Cyclone Mocha battered Myanmar and southeastern Bangladesh on Sunday, sparing sprawling refugee camps, but brought a storm surge to swaths of western Myanmar, where communications were largely cut off.
Mocha made landfall between Cox’s Bazar in Bangladesh and Sittwe in Myanmar, packing winds of up to 120 mph (195 km/h) as the strongest storm to hit the Bay of Bengal in more than a decade.
By late Sunday, the cyclone had largely passed and India’s weather bureau said it would weaken as it battered the rugged hills of Myanmar’s interior.
Some 400-500 makeshift shelters were damaged in camps housing nearly a million Rohingya refugees in Cox’s Bazar, but there were no immediate reports of casualties.
In Teknaf, Bangladesh, volunteers emerged to remove fallen trees and other obstacles from roads. Disaster relief official Kamrul Hasan said the cyclone had not caused “major damage” in Bangladesh, adding that authorities had evacuated 750,000 people before the cyclone hit.
Communications with the port city of Sittwe were largely cut off after the cyclone. The streets of the city of about 150,000 people turned into rivers as the storm washed ashore, ripping the roofs off buildings and downing power lines. The wind ripped apart houses made of canvas and bamboo at a camp for Rohingya displaced persons in Kyaukphyu in Myanmar’s Rakhine state.
Its residents were anxiously watching the rising tide, the camp’s leader, Khin Shwe, told the AFP news agency. “Now we are going to check if the sea water is rising at our place… if the sea water rises, our camp may be flooded,” he said.
In the town of Kyauktaw, nearly two hours’ drive inland, residents poured out after the storm onto rubble-strewn streets and began repairing damage to their property. “A power pole had crashed into a house and several buildings had lost their corrugated iron roofs. I am very scared because I never had an experience like this,” said Phyu Ma, 51. “I have never seen such a strong wind… I did not think this would happen. I thought only Sittwe would be hit.”

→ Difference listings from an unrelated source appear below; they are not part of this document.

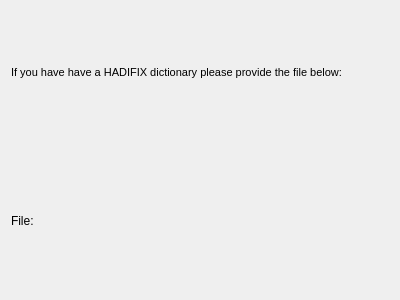
First picture: the form in simon/src/simonmodelmanagementui/ImportDict/importdictbomppage.ui, repository KDE/simon, before the edit.
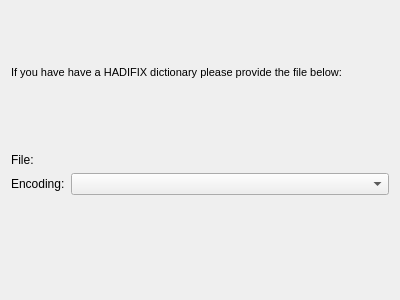
Second picture: the form after the edit. Custom widgets are drawn as their Qt base class.

```diff
--- a/simon/src/simonmodelmanagementui/ImportDict/importdictbomppage.ui
+++ b/simon/src/simonmodelmanagementui/ImportDict/importdictbomppage.ui
@@ -31,26 +31,41 @@
     </widget>
    </item>
    <item>
-    <layout class="QHBoxLayout" name="horizontalLayout" >
-     <item>
+    <layout class="QFormLayout" name="formLayout" >
+     <item row="0" column="0" >
       <widget class="QLabel" name="label" >
        <property name="text" >
         <string>File:</string>
        </property>
       </widget>
      </item>
-     <item>
+     <item row="0" column="1" >
       <widget class="KUrlRequester" name="urFile" >
        <property name="filter" >
         <string>*.txt *.txt.bz2 *.txt.gz | BOMP-Dictionaries (*.txt, *.txt.gz, *.txt.bz2)</string>
        </property>
       </widget>
      </item>
+     <item row="1" column="0" >
+      <widget class="QLabel" name="label_2" >
+       <property name="text" >
+        <string>Encoding:</string>
+       </property>
+      </widget>
+     </item>
+     <item row="1" column="1" >
+      <widget class="KComboBox" name="cbEncoding" />
+     </item>
     </layout>
    </item>
   </layout>
  </widget>
  <customwidgets>
+  <customwidget>
+   <class>KComboBox</class>
+   <extends>QComboBox</extends>
+   <header>kcombobox.h</header>
+  </customwidget>
   <customwidget>
    <class>KUrlRequester</class>
    <extends>QFrame</extends>
```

Thousands poured out of Sittwe on Saturday, boarding trucks, cars and tuk-tuks and heading for higher ground inland as forecasters warned of a storm surge of up to 11 feet (3.5 meters). “We are not well because we did not bring food and other things to cook,” said Maung Win, 57, who spent the night in a shelter in Kyauktaw. “We can only hope to get food from people’s donations.”